As expected, Disney continued to tighten its grip on the box office with the release of Pixar’s “Toy Story 4,” which opened this weekend to an estimated $118 million from 4,575 theaters.
Though pre-weekend projections were expecting a larger opening — Disney estimated $140 million while analysts thought it could challenge the animation opening record of $182 million held by “Incredibles 2” — it still stands as the third highest opening weekend of 2019 so far behind only “Captain Marvel” and “Avengers: Endgame.” Overseas, Woody and pals added $120 million from 37 markets, including an animation record $15 million opening in the United Kingdom. That comes together for a global opening of $238 million.
Combined with “Aladdin,” Disney now holds the four highest openings of the year, with Universal’s “Us” still standing as the highest non-Disney opening with $71 million. “Toy Story 4” also stands as the fourth highest opening ever for an animated film, sitting just behind the $121 million start for 2007’s “Shrek the Third” and ahead of the $110 million opening earned by “Toy Story 3” in 2010.

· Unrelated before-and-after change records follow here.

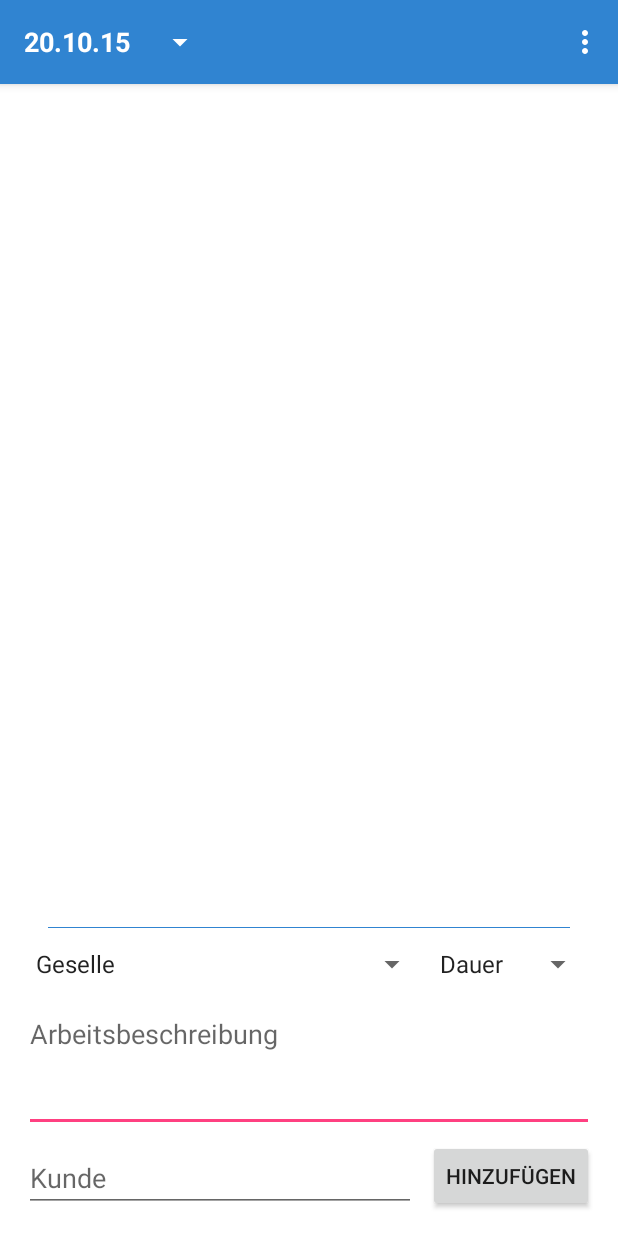
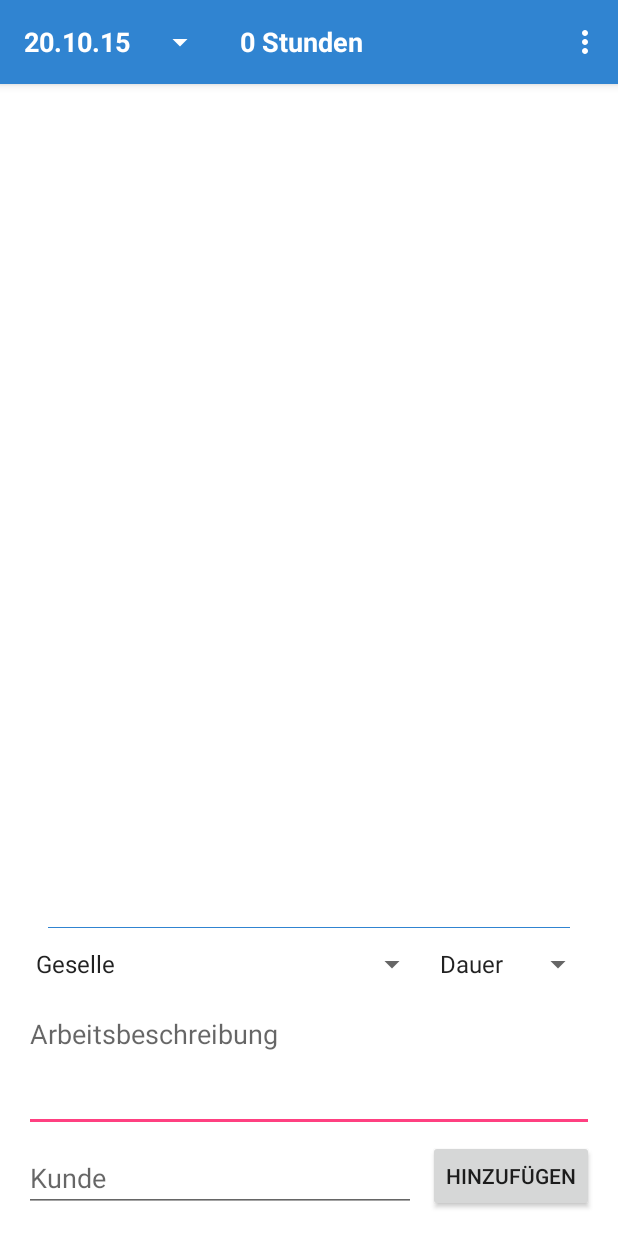
Before and after one commit to JohnAZoidberg/WochenBericht, an Android app: the screen it shows after launch (MainActivity), on a phone screen of 412 x 824 dp. Run offline under Robolectric (Android 15) with nearby library versions, the phone set to English and light mode, and no system bars.

Commit message:
Display Sum of Durations

```diff
--- a/app/src/main/java/de/struckmeierfliesen/ds/wochenbericht/Util.java
+++ b/app/src/main/java/de/struckmeierfliesen/ds/wochenbericht/Util.java
@@ -16,6 +16,7 @@ public class Util {
     }
 
     public static String convertDuration(int duration) {
+        if(duration == -1) return "0:00";
         if(duration == 0) return "0:15";
         double i = (double) duration;
         double hours = Math.floor(i / 2d);
--- a/app/src/main/res/layout/activity_main.xml
+++ b/app/src/main/res/layout/activity_main.xml
@@ -31,6 +31,18 @@
                 android:textColor="?android:attr/textColorPrimary"
                 android:gravity="center" />
 
+            <TextView
+                android:layout_width="wrap_content"
+                android:layout_height="match_parent"
+                android:text="0 Stunden"
+                android:textSize="18sp"
+                android:textStyle="bold"
+                android:textColor="?android:attr/textColorPrimary"
+                android:gravity="center"
+                android:paddingLeft="16dp"
+                android:paddingStart="16dp"
+                android:id="@+id/totalHours" />
+
         </android.support.v7.widget.Toolbar>
 
     </android.support.design.widget.AppBarLayout>
--- a/app/src/main/res/values/strings.xml
+++ b/app/src/main/res/values/strings.xml
@@ -16,4 +16,8 @@
     <string name="name">Name</string>
     <string name="firstName">Vorname</string>
     <string name="timeDivider" translatable="false">%1$d : %2$s</string>
+    <plurals name="xHours">
+        <item quantity="one">%s Stunde</item>
+        <item quantity="other">%s Stunden</item>
+    </plurals>
 </resources>
```
Also changed, not shown: app/src/main/java/de/struckmeierfliesen/ds/wochenbericht/EntryListFragment.java (+9 -0 lines), app/src/main/java/de/struckmeierfliesen/ds/wochenbericht/MainActivity.java (+11 -1 lines), 1 other file.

While the longevity of “Toy Story 4” will be challenged in July by “Spider-Man: Far From Home,” critical and audience reception has been characteristically strong for Pixar’s latest offering. The film matched the Rotten Tomatoes and CinemaScore results of “Toy Story 3” with 98% and an A respectively.
In a very distant second is Orion/United Artists’ reboot of “Child’s Play,” which is opening slightly below pre-weekend projections with a $14 million opening from 3,007 screens. Once again, low-budget horror is turning a decent profit for studios against major blockbusters, as this film sports a $10 million budget. However, the drop off next weekend will likely be steep as “Child’s Play” earned a C+ from CinemaScore, though critics were actually fairly positive with a 60% score on Rotten Tomatoes.
Taking third on the charts is “Aladdin,” which passed $800 million worldwide this weekend by adding $12.2 million domestic and $45 million worldwide, bringing its totals after five weekends to $287.5 million domestic and $810 million global.
In fourth is Sony’s “Men in Black: International,” which fell a steep 65% from its franchise-low $30 million opening for a $10 million second weekend and a 10-day total of $52 million. Neck-and-neck with “MIB” is Universal/Illumination’s “The Secret Life of Pets 2,” also with $10 million in its third weekend. The $80 million sequel now has a domestic total of $117 million and a global total of $194 million.
Outside the top five is Lionsgate’s “Anna,” which opened to only $3.5 million from 2,117 screens and against a reported $30 million budget. While audiences were rather positive about the assassin action film with a B+ on CinemaScore, critics panned it with a 25% Rotten Tomatoes score. The movie hit theaters with bad publicity surrounding it, as its director, Luc Besson, was accused last year of sexual abuse by multiple women. Next weekend, “Anna” hits theaters in Besson’s home country of France, which has historically been where the director’s films have performed well.